- Students Revamp (Almost) the Entire Syllabus. This one’s the hardest because it requires leaving the room for 20-30 minutes, and leaving the syllabus in your students’ hands. I now keep my syllabi in shared Google Docs that constantly change as students tweak them and I tweak them. It makes the syllabus less “concrete” and more flexible. I usually plan the first three or four weeks to give students time to think about their interests, get acquainted with the topic, learn about some new authors and possibilities, and to trust me when I say they have control over the syllabus. Sometimes students regret choices they make, but part of preparing students for the world after college is giving them opportunities to lead, to make errors, and to be creative thinkers in a group setting. Sure, I’m the “expert” there to “teach” them, but being dictated to or lectured at isn’t going to do diddly-squat to prepare them for independence in the world after college, either.
Flops and Failures
And sometimes there’s simply not enough caffeine in the world to make it go right. No matter how solid your lesson plans are, no matter how much agency you give your students, no matter how much you plead or threaten or give them “tough-love,” it’s simply another morning of quiet–unbearably quiet–desperation when it occurs to you that no one is “awake” until there are only 15 minutes left of class. Do you walk out?
While I love giving students control over the syllabus and asking them to bring a question and passage from the readings to each and every class discussion, sometimes it drops like a lead balloon at 8am. I always accept partial responsibility–and the “partial” is important. When I give students agency in their own education, not all of them know what to do with it and it takes some time for them to figure it out. I remind students that they get what they want to get out of my class. This isn’t a “free” ride because it’s student-centered and I’m not a “cool” professor that gives good grades that aren’t earned.
Actually, it’s a lot harder when students have so much responsibility. The conversation flops when no one reads, when no one has a question, when no one has a passage that they want to share, or when no one shows up. Moreover, it’s demoralizing to the other students who did do the work when others don’t do their share. Giving students more control can also burden hard-working students more than others. Student-centered classes depend on trust and accountability, so there’s much more community building that needs to happen–and that takes time away from the course material, but I think it’s worth that time.
When any of the above flops happen, it’s also a lot harder not to walk out and end class early.
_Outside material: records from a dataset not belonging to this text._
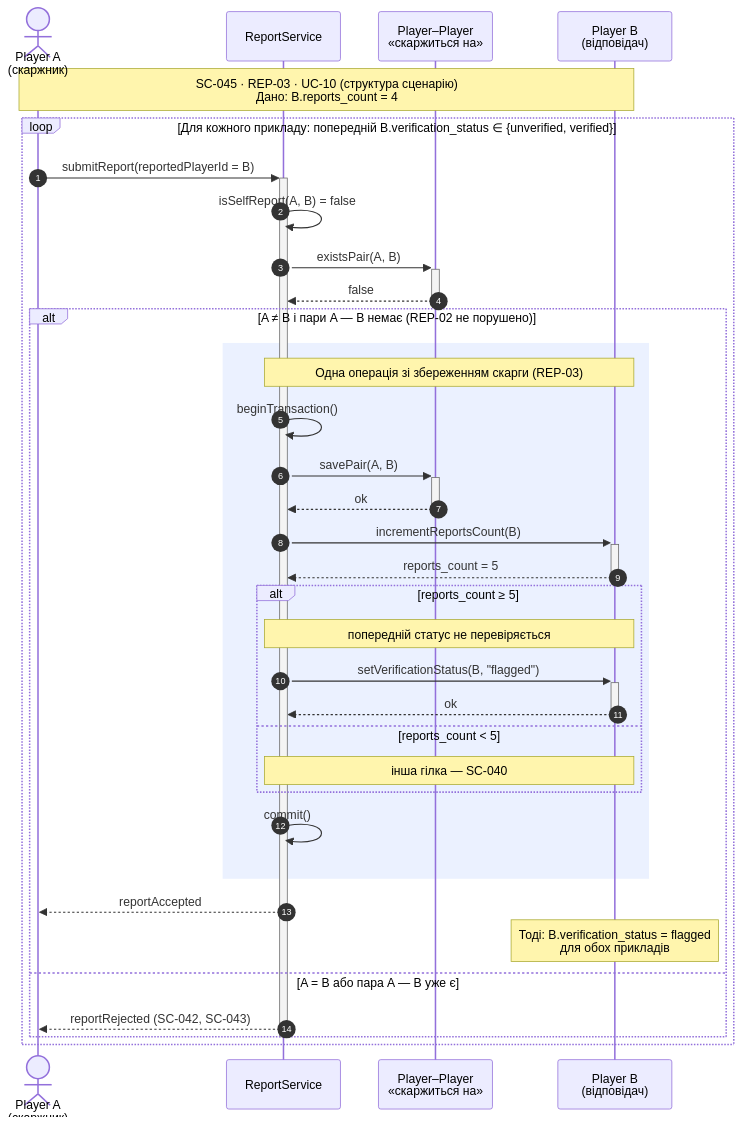
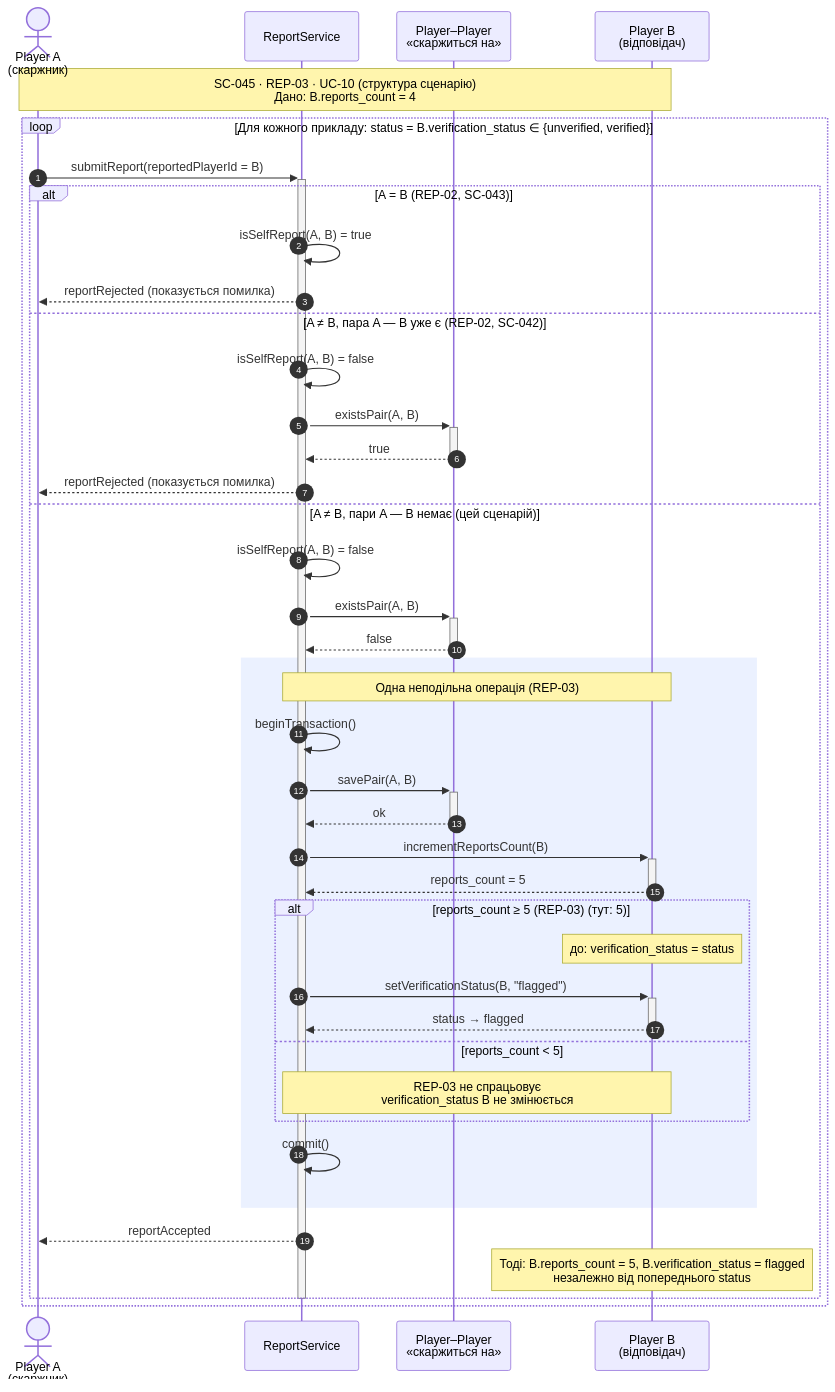
The diagram in lab3/diagrams/sequence-045.mmd (Honike-1/KPI2), drawn with Mermaid before and after one commit. The commit also changed 13 other files, not shown here.

Commit message:
docs: rework diagrams

```diff
--- a/lab3/diagrams/sequence-045.mmd
+++ b/lab3/diagrams/sequence-045.mmd
@@ -1,37 +1,44 @@
 sequenceDiagram
     autonumber
     actor A as Player A<br/>(скаржник)
     participant RS as ReportService
     participant REL as Player–Player<br/>«скаржиться на»
     participant PB as Player B<br/>(відповідач)
 
+
     Note over A,PB: SC-045 · REP-03 · UC-10 (структура сценарію)<br/>Дано: B.reports_count = 4
-    loop Для кожного прикладу: попередній B.verification_status ∈ {unverified, verified}
+    loop Для кожного прикладу: status = B.verification_status ∈ {unverified, verified}
         A->>+RS: submitReport(reportedPlayerId = B)
-        RS->>RS: isSelfReport(A, B) = false
-        RS->>+REL: existsPair(A, B)
-        REL-->>-RS: false
-        alt A ≠ B і пари A — B немає (REP-02 не порушено)
+        alt A = B (REP-02, SC-043)
+            RS->>RS: isSelfReport(A, B) = true
+            RS-->>A: reportRejected (показується помилка)
+        else A ≠ B, пара A — B уже є (REP-02, SC-042)
+            RS->>RS: isSelfReport(A, B) = false
+            RS->>+REL: existsPair(A, B)
+            REL-->>-RS: true
+            RS-->>A: reportRejected (показується помилка)
+        else A ≠ B, пари A — B немає (цей сценарій)
+            RS->>RS: isSelfReport(A, B) = false
+            RS->>+REL: existsPair(A, B)
+            REL-->>-RS: false
             rect rgba(120, 160, 255, 0.15)
-                Note over RS,PB: Одна операція зі збереженням скарги (REP-03)
+                Note over RS,PB: Одна неподільна операція (REP-03)
                 RS->>RS: beginTransaction()
                 RS->>+REL: savePair(A, B)
                 REL-->>-RS: ok
                 RS->>+PB: incrementReportsCount(B)
                 PB-->>-RS: reports_count = 5
-                alt reports_count ≥ 5
-                    Note over RS,PB: попередній статус не перевіряється
+                alt reports_count ≥ 5 (REP-03) (тут: 5)
+                    Note over PB: до: verification_status = status
                     RS->>+PB: setVerificationStatus(B, "flagged")
-                    PB-->>-RS: ok
+                    PB-->>-RS: status → flagged
                 else reports_count < 5
-                    Note over RS,PB: інша гілка — SC-040
+                    Note over RS,PB: REP-03 не спрацьовує<br/>verification_status B не змінюється
                 end
                 RS->>RS: commit()
             end
             RS-->>A: reportAccepted
-            Note over PB: Тоді: B.verification_status = flagged<br/>для обох прикладів
-        else A = B або пара A — B уже є
-            RS-->>A: reportRejected (SC-042, SC-043)
+            Note over PB: Тоді: B.reports_count = 5, B.verification_status = flagged<br/>незалежно від попереднього status
         end
         deactivate RS
     end
```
It’s harder to stay and dwell in the discomfort and problem-solve with students, ask them to answer for themselves, “Do you think you’re contributing equally to this class discussion?” Planning a conversation about accountability can help bring students together and realize how much they depend on one another.
Reminding them that it’ll show in their final grade is just a threat that sounds like every threat they’ve heard since the beginning of their education. But reminding them that the class is basically functioning like a team makes students approach attendance and participation differently. So ask them:
- What do you think you’re contributing as a participant? As a listener?
- What are you doing well?
- What could you be doing better?
- What do you want to get out of this class?
- How can your instructor help you reach those goals?”
I hope this helps you, my fellow morning warriors. The struggle is real. May all the caffeine and chocolate croissants you need to get going in the morning be in your future.